I saw my parents’ faces smiling at me. I touched their locks of hair. Saw the note with a date followed by “Jenny comes to stay with me.” The last page was my grandma and grandpa’s wedding picture. The note beneath it says “Margaret would not move home to help me.”
That was it. My Grandmother, the woman I loved and idolized, the woman I chose over college, was a killer. And not just a killer, a child killer. Not just a child killer, but the killer of her own daughter, my mother. This woman had ruined my life and taken my mother’s, my father’s and my grandfather’s life. Everything I knew was a lie. My whole childhood was a lie.

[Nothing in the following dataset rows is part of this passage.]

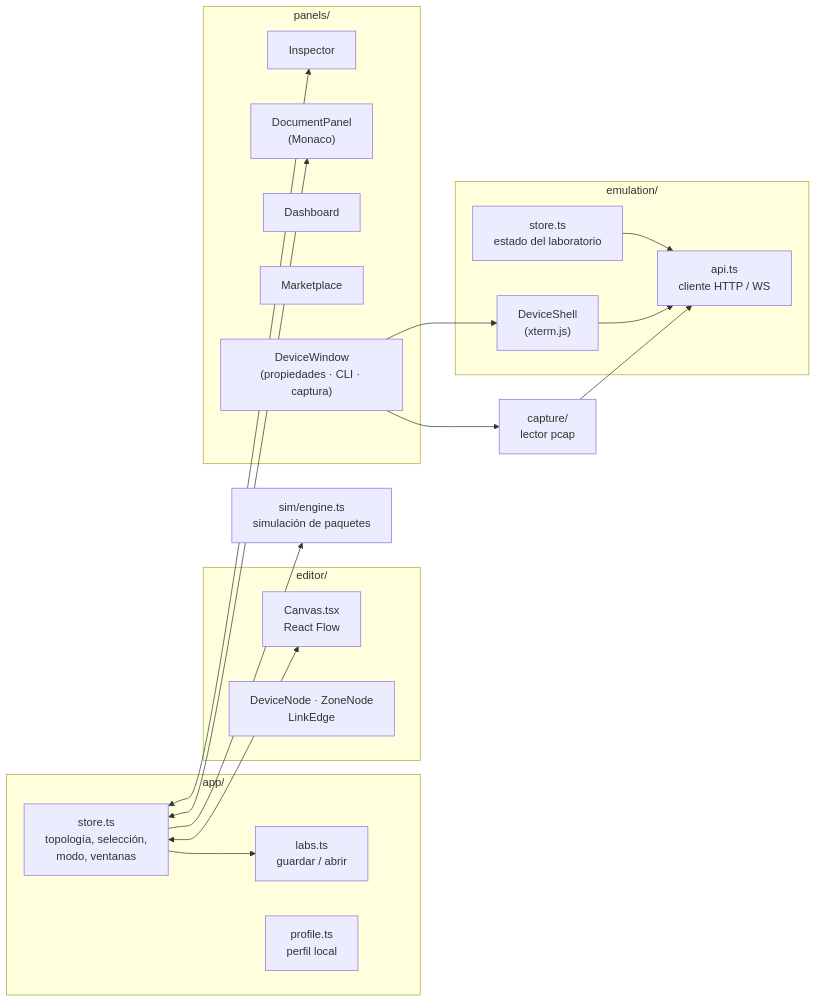
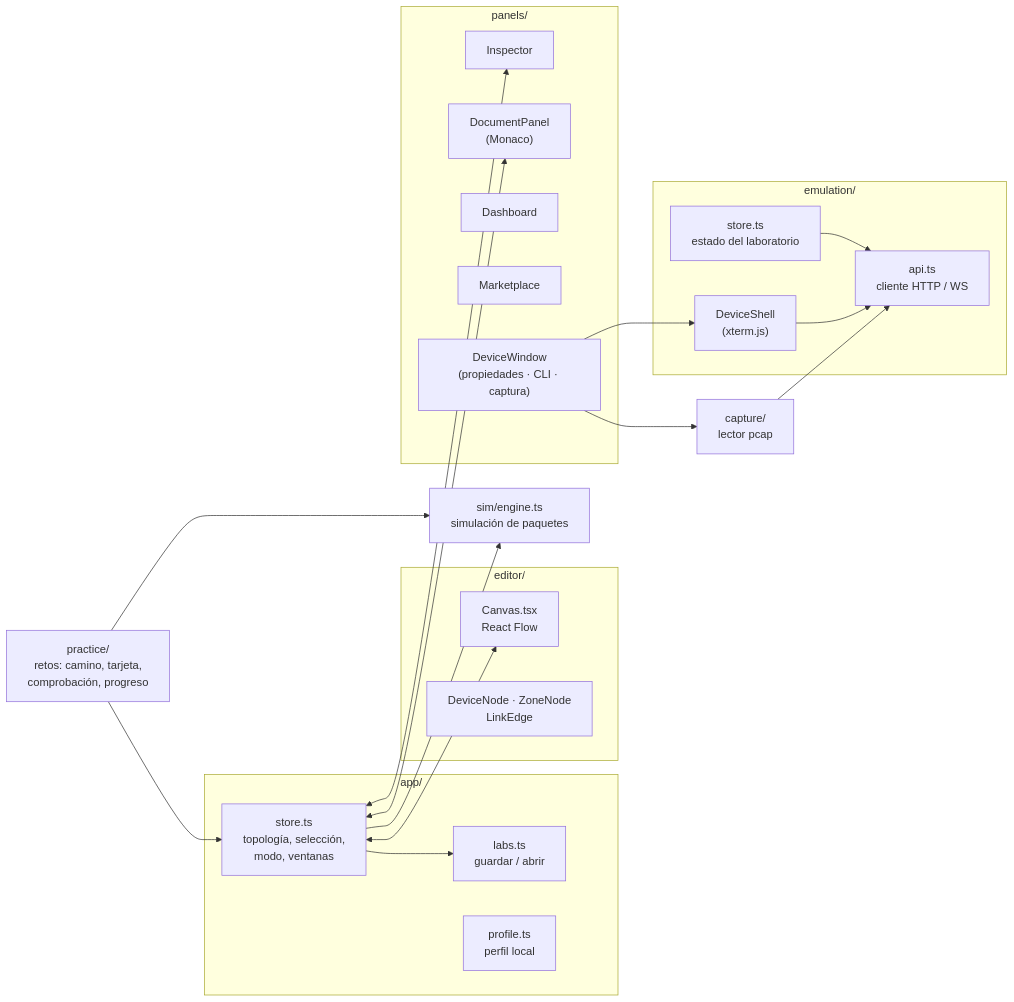
The third of 3 diagrams in docs/arquitectura.md (eirikrrrr/visualtracert-canvas), drawn with Mermaid before and after one commit. The commit also changed other lines of this file and 37 other files, not shown here.

````diff
--- a/docs/arquitectura.md
+++ b/docs/arquitectura.md
@@ -89,37 +89,40 @@
 ```mermaid
 flowchart LR
   subgraph app["app/"]
     store["store.ts<br/>topología, selección,<br/>modo, ventanas"]
     labs["labs.ts<br/>guardar / abrir"]
     profile["profile.ts<br/>perfil local"]
   end
   subgraph editor["editor/"]
     canvas["Canvas.tsx<br/>React Flow"]
     nodes["DeviceNode · ZoneNode<br/>LinkEdge"]
   end
   subgraph panels["panels/"]
     insp["Inspector"]
     docp["DocumentPanel<br/>(Monaco)"]
     dash["Dashboard"]
     market["Marketplace"]
     win["DeviceWindow<br/>(propiedades · CLI · captura)"]
   end
   subgraph emulation["emulation/"]
     est["store.ts<br/>estado del laboratorio"]
     api["api.ts<br/>cliente HTTP / WS"]
     shell["DeviceShell<br/>(xterm.js)"]
   end
   sim["sim/engine.ts<br/>simulación de paquetes"]
+  practice["practice/<br/>retos: camino, tarjeta,<br/>comprobación, progreso"]
+  practice --> sim
+  practice --> store
   cap["capture/<br/>lector pcap"]
 
   store <--> canvas
   store <--> insp
   store <--> docp
   store --> sim
   store --> labs
   win --> shell
   win --> cap
   est --> api
   shell --> api
   cap --> api
 ```
````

I began to tear at the ground over her grave. I dug until I had no fingernails left. The soil clumped to the blood on my fingers but still I dug. Jeff tried to stop me. Sophie was crying but I blocked it out. I would not stop until I found that evil bitch. When my bloodied stumps hit the concrete of the vault. I threw the scrapbook of death on top of it and spit on it. Then, sobbing, I pushed the dirt back over the grave.
Jeff and Sophie took me back to the hotel. I washed up while they went for takeout. As I rinsed out the sink, a clump of dirt slowly revealed a small child’s tooth. I picked it up and inspected it. This would be the only thing left of my Grandmother; a memento mori. I heard the door open and Sophie called out to me. I turned the faucet back on and washed the tooth down the drain.
“Hi, Beautiful, what did you bring for dinner?” I asked.